* Exercise details
Reproduce the data exactly. Omit no record.

* Data shown

((

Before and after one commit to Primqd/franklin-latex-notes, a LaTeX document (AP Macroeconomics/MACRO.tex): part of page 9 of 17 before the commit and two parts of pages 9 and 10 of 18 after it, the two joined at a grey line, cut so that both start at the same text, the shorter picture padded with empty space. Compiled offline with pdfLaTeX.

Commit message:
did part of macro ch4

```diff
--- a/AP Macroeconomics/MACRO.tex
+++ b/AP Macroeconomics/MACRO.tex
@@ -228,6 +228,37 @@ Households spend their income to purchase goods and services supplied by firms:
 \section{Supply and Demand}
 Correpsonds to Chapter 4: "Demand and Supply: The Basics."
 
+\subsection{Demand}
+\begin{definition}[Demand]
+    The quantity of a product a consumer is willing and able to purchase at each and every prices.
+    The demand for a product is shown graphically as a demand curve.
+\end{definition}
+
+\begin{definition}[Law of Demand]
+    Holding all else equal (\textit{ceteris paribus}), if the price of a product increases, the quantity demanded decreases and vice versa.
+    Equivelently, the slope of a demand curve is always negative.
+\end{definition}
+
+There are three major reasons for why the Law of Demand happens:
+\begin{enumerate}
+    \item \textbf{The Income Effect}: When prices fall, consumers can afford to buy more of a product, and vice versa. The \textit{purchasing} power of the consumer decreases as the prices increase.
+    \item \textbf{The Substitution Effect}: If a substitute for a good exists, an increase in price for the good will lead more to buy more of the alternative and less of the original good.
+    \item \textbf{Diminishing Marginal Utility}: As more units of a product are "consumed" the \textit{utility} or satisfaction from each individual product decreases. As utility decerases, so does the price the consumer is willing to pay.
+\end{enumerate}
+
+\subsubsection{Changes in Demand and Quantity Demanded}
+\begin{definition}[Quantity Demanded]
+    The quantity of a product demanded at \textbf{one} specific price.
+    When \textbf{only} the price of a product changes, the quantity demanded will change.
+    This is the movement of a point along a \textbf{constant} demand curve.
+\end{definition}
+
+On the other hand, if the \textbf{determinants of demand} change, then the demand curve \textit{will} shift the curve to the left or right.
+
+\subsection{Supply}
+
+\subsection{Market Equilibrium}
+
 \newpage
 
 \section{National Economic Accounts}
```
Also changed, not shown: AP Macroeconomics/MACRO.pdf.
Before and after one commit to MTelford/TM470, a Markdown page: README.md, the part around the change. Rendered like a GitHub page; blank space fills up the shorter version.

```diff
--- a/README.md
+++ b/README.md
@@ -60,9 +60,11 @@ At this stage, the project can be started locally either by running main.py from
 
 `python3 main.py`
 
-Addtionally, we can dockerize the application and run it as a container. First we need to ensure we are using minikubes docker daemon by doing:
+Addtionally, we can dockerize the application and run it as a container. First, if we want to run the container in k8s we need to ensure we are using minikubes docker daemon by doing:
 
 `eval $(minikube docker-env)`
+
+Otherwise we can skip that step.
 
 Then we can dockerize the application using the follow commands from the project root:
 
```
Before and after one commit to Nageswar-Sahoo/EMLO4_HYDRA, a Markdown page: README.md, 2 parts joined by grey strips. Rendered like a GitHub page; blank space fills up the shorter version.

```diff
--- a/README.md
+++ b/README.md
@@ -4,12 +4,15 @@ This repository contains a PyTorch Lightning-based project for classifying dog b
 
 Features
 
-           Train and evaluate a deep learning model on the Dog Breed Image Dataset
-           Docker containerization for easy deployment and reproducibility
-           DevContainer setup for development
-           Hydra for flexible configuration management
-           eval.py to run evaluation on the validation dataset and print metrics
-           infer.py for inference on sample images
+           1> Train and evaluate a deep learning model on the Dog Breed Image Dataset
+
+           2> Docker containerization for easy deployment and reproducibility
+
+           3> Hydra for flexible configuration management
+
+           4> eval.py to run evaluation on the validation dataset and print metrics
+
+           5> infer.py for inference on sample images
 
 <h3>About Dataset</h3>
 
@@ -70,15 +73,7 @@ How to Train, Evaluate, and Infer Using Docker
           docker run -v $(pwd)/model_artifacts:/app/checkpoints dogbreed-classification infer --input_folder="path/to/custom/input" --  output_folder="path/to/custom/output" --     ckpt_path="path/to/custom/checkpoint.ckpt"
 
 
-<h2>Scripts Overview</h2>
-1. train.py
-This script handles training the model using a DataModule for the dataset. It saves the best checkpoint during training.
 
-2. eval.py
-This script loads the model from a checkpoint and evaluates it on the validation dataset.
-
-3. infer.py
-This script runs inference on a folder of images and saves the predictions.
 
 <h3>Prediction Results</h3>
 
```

))

* Answer for the task
Before and after one commit to Primqd/franklin-latex-notes, a LaTeX document (AP Macroeconomics/MACRO.tex): part of page 9 of 17 before the commit and two parts of pages 9 and 10 of 18 after it, the two joined at a grey line, cut so that both start at the same text, the shorter picture padded with empty space. Compiled offline with pdfLaTeX.

Commit message:
did part of macro ch4

```diff
--- a/AP Macroeconomics/MACRO.tex
+++ b/AP Macroeconomics/MACRO.tex
@@ -228,6 +228,37 @@ Households spend their income to purchase goods and services supplied by firms:
 \section{Supply and Demand}
 Correpsonds to Chapter 4: "Demand and Supply: The Basics."
 
+\subsection{Demand}
+\begin{definition}[Demand]
+    The quantity of a product a consumer is willing and able to purchase at each and every prices.
+    The demand for a product is shown graphically as a demand curve.
+\end{definition}
+
+\begin{definition}[Law of Demand]
+    Holding all else equal (\textit{ceteris paribus}), if the price of a product increases, the quantity demanded decreases and vice versa.
+    Equivelently, the slope of a demand curve is always negative.
+\end{definition}
+
+There are three major reasons for why the Law of Demand happens:
+\begin{enumerate}
+    \item \textbf{The Income Effect}: When prices fall, consumers can afford to buy more of a product, and vice versa. The \textit{purchasing} power of the consumer decreases as the prices increase.
+    \item \textbf{The Substitution Effect}: If a substitute for a good exists, an increase in price for the good will lead more to buy more of the alternative and less of the original good.
+    \item \textbf{Diminishing Marginal Utility}: As more units of a product are "consumed" the \textit{utility} or satisfaction from each individual product decreases. As utility decerases, so does the price the consumer is willing to pay.
+\end{enumerate}
+
+\subsubsection{Changes in Demand and Quantity Demanded}
+\begin{definition}[Quantity Demanded]
+    The quantity of a product demanded at \textbf{one} specific price.
+    When \textbf{only} the price of a product changes, the quantity demanded will change.
+    This is the movement of a point along a \textbf{constant} demand curve.
+\end{definition}
+
+On the other hand, if the \textbf{determinants of demand} change, then the demand curve \textit{will} shift the curve to the left or right.
+
+\subsection{Supply}
+
+\subsection{Market Equilibrium}
+
 \newpage
 
 \section{National Economic Accounts}
```
Also changed, not shown: AP Macroeconomics/MACRO.pdf.
Before and after one commit to MTelford/TM470, a Markdown page: README.md, the part around the change. Rendered like a GitHub page; blank space fills up the shorter version.

```diff
--- a/README.md
+++ b/README.md
@@ -60,9 +60,11 @@ At this stage, the project can be started locally either by running main.py from
 
 `python3 main.py`
 
-Addtionally, we can dockerize the application and run it as a container. First we need to ensure we are using minikubes docker daemon by doing:
+Addtionally, we can dockerize the application and run it as a container. First, if we want to run the container in k8s we need to ensure we are using minikubes docker daemon by doing:
 
 `eval $(minikube docker-env)`
+
+Otherwise we can skip that step.
 
 Then we can dockerize the application using the follow commands from the project root:
 
```
Before and after one commit to Nageswar-Sahoo/EMLO4_HYDRA, a Markdown page: README.md, 2 parts joined by grey strips. Rendered like a GitHub page; blank space fills up the shorter version.

```diff
--- a/README.md
+++ b/README.md
@@ -4,12 +4,15 @@ This repository contains a PyTorch Lightning-based project for classifying dog b
 
 Features
 
-           Train and evaluate a deep learning model on the Dog Breed Image Dataset
-           Docker containerization for easy deployment and reproducibility
-           DevContainer setup for development
-           Hydra for flexible configuration management
-           eval.py to run evaluation on the validation dataset and print metrics
-           infer.py for inference on sample images
+           1> Train and evaluate a deep learning model on the Dog Breed Image Dataset
+
+           2> Docker containerization for easy deployment and reproducibility
+
+           3> Hydra for flexible configuration management
+
+           4> eval.py to run evaluation on the validation dataset and print metrics
+
+           5> infer.py for inference on sample images
 
 <h3>About Dataset</h3>
 
@@ -70,15 +73,7 @@ How to Train, Evaluate, and Infer Using Docker
           docker run -v $(pwd)/model_artifacts:/app/checkpoints dogbreed-classification infer --input_folder="path/to/custom/input" --  output_folder="path/to/custom/output" --     ckpt_path="path/to/custom/checkpoint.ckpt"
 
 
-<h2>Scripts Overview</h2>
-1. train.py
-This script handles training the model using a DataModule for the dataset. It saves the best checkpoint during training.
 
-2. eval.py
-This script loads the model from a checkpoint and evaluates it on the validation dataset.
-
-3. infer.py
-This script runs inference on a folder of images and saves the predictions.
 
 <h3>Prediction Results</h3>
 
```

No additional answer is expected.